The temptation to package your message in a video is difficult to resist. Video is brilliant at making complex concepts easily understandable. Video can engage an audience on an emotional and informative level in a way that text simply can not. Not to mention that when it comes to press releases, we see that multimedia content, including video, can drive press release views.
Assuming first that you’re sharing quality, engaging content, you still must remember that a video made for offline consumption does not always translate perfectly for online distribution.
Keep it short – Online audiences are not as attentive as offline audiences. Distractions come in many ways when browsing the web. Online video should ideally be under three minutes long. The shorter the better.
Make Text a Friend Not a Foe – Google needs the text to find your video but the traditional uses of text on screen can create poor online user experiences. So what’s the solution? Christian Heilmann, developer evangelist from Mozilla Popcorn, shared a possible answer at a Newsrewired event.
Heilmann explained that video is a black hole on the web. Google is unable to go through a video like it goes through a text. A good headline and a lengthy description is all we have to make it seen.
So how can we make our video more searchable and more findable? Heilmann’s suggestion is to always separate your content from your presentation. Any text should never be in the images. Any text in a video should be overlaying it. It makes the text easily edited, translated, enhanced or deleted when required. Titles and subtitles and are loved by Google and therefore, as Heilmann puts it, “separation increases search-ability and find-ability . . . search engines have something to bite into.”
The big question now is: how do we do it? Heilmann is a big fan of HTML5 video as an answer to these problems. HTML5 video makes it more accessible on the web by allowing the maker to easily separate text and images. Text is over imposed and can easily be edited and found by search engines. Like music made of many different tracks laid on top of each other, HTML5 video text is placed in a running track. Different kind of texts can be added to different tracks. Broadly speaking, there are 3 different tracks:

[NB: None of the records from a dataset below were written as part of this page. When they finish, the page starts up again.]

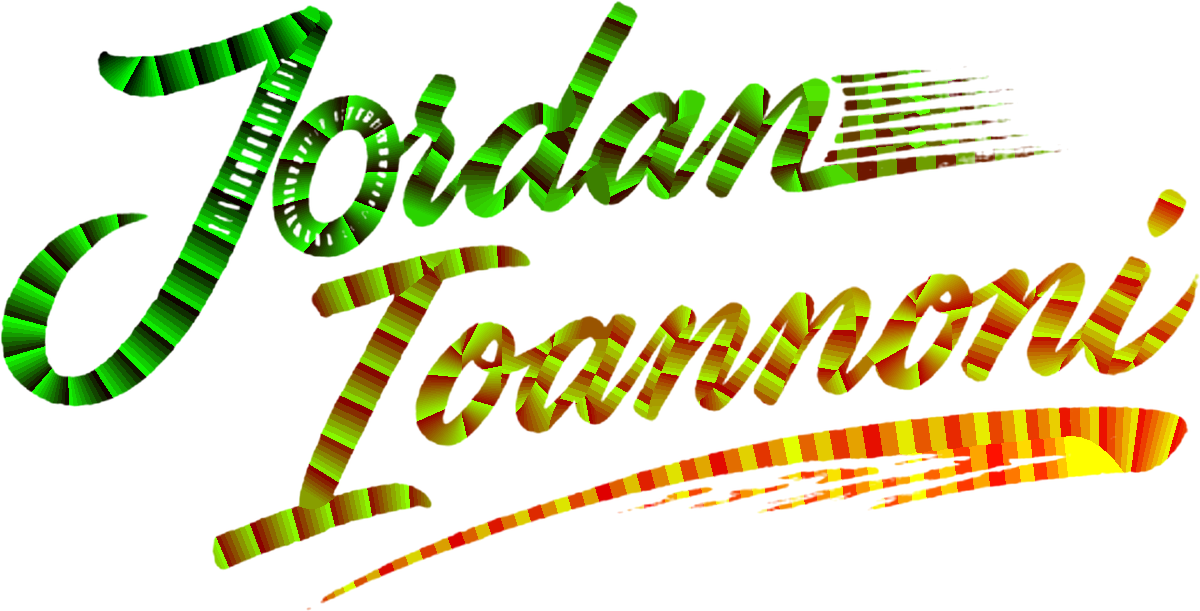
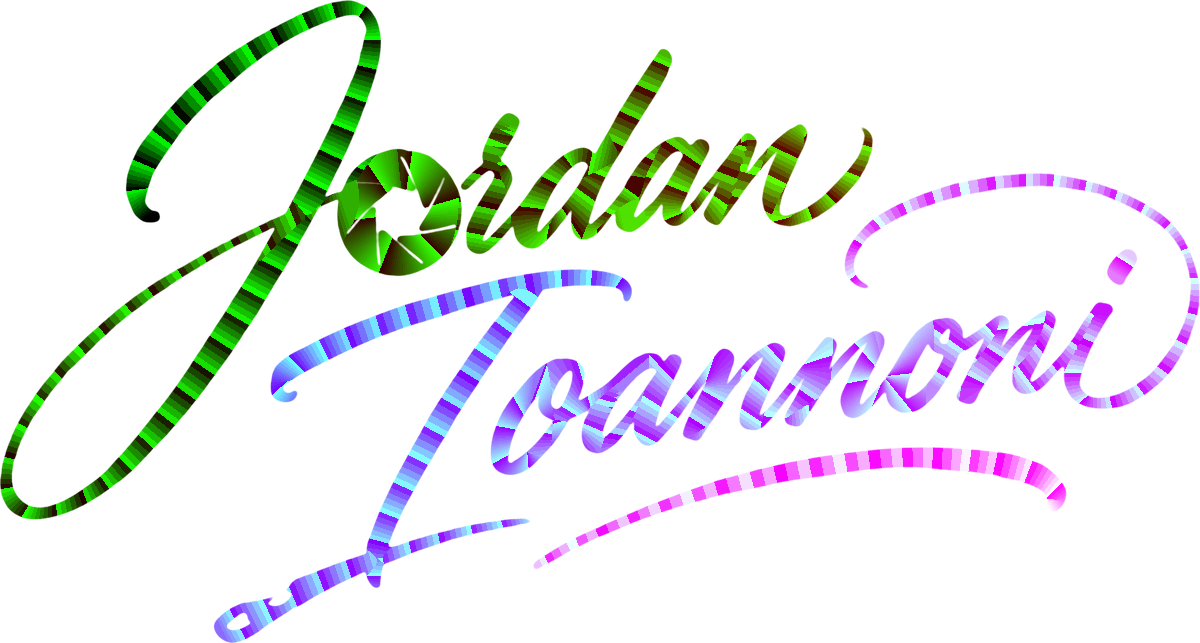
Switch hero to signature concept 01 with gradient Ioannoni
Claude-Session: https://claude.ai/code/session_01T35U9MpPxYhzLjrzjQxgWA

diff --git a/index.html b/index.html
@@ -36,10 +36,8 @@ h1{font-size:clamp(44px,10vw,108px)}h2{font-size:clamp(32px,5.6vw,60px)}
 .lead{max-width:640px;margin:0 auto 18px;color:var(--mute)}
 .links{display:flex;gap:26px;justify-content:center;font-size:20px}
 .vh{position:absolute;width:1px;height:1px;overflow:hidden;clip:rect(0 0 0 0);white-space:nowrap}
-.sigw{position:relative;width:min(560px,82vw);aspect-ratio:1200/611;margin:6px auto 4px}
+.sigw{position:relative;width:min(620px,86vw);aspect-ratio:1200/643;margin:6px auto 4px}
 .sigc{display:block;width:100%;height:100%}
-@media (prefers-color-scheme:dark){:root:not([data-theme="light"]) .sigc{filter:invert(1)}}
-:root[data-theme="dark"] .sigc{filter:invert(1)}
 .grad{background:linear-gradient(90deg,#ff9a3c,#ff3d77,#7a5cff,#ff9a3c);background-size:300% 100%;-webkit-background-clip:text;background-clip:text;color:transparent;animation:flow 8s linear infinite}
 @keyframes flow{to{background-position:300% 0}}
 .hero{padding-top:64px;min-height:105vh;overflow:hidden}
@@ -200,7 +198,7 @@ footer{background:var(--alt);color:var(--mute);font-size:12px;padding:24px 20px 
 <section class="hero c" id="top">
   <div id="ht">
     <p class="eyebrow rv">St. Catharines, ON · Niagara College</p>
-    <h1 class="rv sig" style="--d:.1s"><span class="vh">Jordan Ioannoni</span><span class="sigw" id="sigw" aria-hidden="true" style="display:block"><canvas class="sigc" width="1200" height="611"></canvas></span></h1>
+    <h1 class="rv sig" style="--d:.1s"><span class="vh">Jordan Ioannoni</span><span class="sigw" id="sigw" aria-hidden="true" style="display:block"><canvas class="sigc" width="1200" height="643"></canvas></span></h1>
     <p class="sub rv" style="--d:.25s">Operations. Systems. Photography.</p>
     <p class="lead rv" style="--d:.35s">A Niagara College business student who plans routes, tracks assets in Excel, knows the mechanics of the vehicles that move them, and has shot tournament sports since 2017.</p>
     <a class="avail rv" style="--d:.4s" href="#contact" data-topic="Summer logistics role">Open to summer logistics and dispatch roles</a>
@@ -366,10 +364,24 @@ tick();
   img.onload = () => {
     const W = img.width, H = img.height; cv.width = W; cv.height = H;
     ctx.drawImage(img, 0, 0); const src = ctx.getImageData(0, 0, W, H).data; ctx.clearRect(0, 0, W, H);
-    const ink = [], tm = [];
-    for (let i = 0, n = W * H; i < n; i++) { if (src[i * 4 + 3]) { ink.push(i); tm.push(((src[i * 4] << 8) | src[i * 4 + 1]) / 65535); } }
+    const ink = [], tm = [], reg = []; let x0 = W, x1 = 0;
+    for (let i = 0, n = W * H; i < n; i++) if (src[i * 4 + 3]) {
+      ink.push(i); tm.push(((src[i * 4] << 8) | src[i * 4 + 1]) / 65535);
+      const r = src[i * 4 + 2] > 127; reg.push(r); if (r) { const x = i % W; if (x < x0) x0 = x; if (x > x1) x1 = x; }
+    }
     const ord = ink.map((_, k) => k).sort((a, b) => tm[a] - tm[b]);
     const out = ctx.createImageData(W, H), od = out.data, F = .025;
+    const stops = [[255, 154, 60], [255, 61, 119], [122, 92, 255]];
+    const grad = f => { const s = f < .5 ? 0 : 1, g = f < .5 ? f * 2 : f * 2 - 1, A = stops[s], B = stops[s + 1]; return [A[0] + (B[0] - A[0]) * g, A[1] + (B[1] - A[1]) * g, A[2] + (B[2] - A[2]) * g]; };
+    for (let k = 0; k < ink.length; k++) if (reg[k]) { const i = ink[k], c = grad(((i % W) - x0) / Math.max(1, x1 - x0)); od[i * 4] = c[0]; od[i * 4 + 1] = c[1]; od[i * 4 + 2] = c[2]; }
+    const paintInk = () => {
+      const m = getComputedStyle(document.body).color.match(/\d+/g).map(Number);
+      for (let k = 0; k < ink.length; k++) if (!reg[k]) { const i = ink[k]; od[i * 4] = m[0]; od[i * 4 + 1] = m[1]; od[i * 4 + 2] = m[2]; }
+      ctx.putImageData(out, 0, 0);
+    };
+    paintInk();
+    document.getElementById("th").addEventListener("click", () => setTimeout(paintInk, 0));
+    matchMedia("(prefers-color-scheme: dark)").addEventListener("change", () => setTimeout(paintInk, 0));
     let done = 0;
     const reveal = t => {
       while (done < ord.length && tm[ord[done]] <= t - F) { const i = ink[ord[done++]]; od[i * 4 + 3] = src[i * 4 + 3]; }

- Subtitles: translations of the dialogue in the video for when audio is available but not understood. Subtitles are shown over the video.
- Captions: transcription of the dialogue, sound effects, musical cues and other audio information for when the viewer is deaf/hard of hearing, or the video is muted. Captions are also shown over the video.
- Chapters: they are used to create navigation within the video. Typically they’re in the form of a list of chapters that the viewer can click on to go to a specific chapter.
A good example of a video using the above feature is shown here:
The overlaying is unscripted in the coding itself. Suddenly, the invisibility cloak is lifted and the video is findable, searchable and flexible . . . all things you will most certainly want when sharing your videos.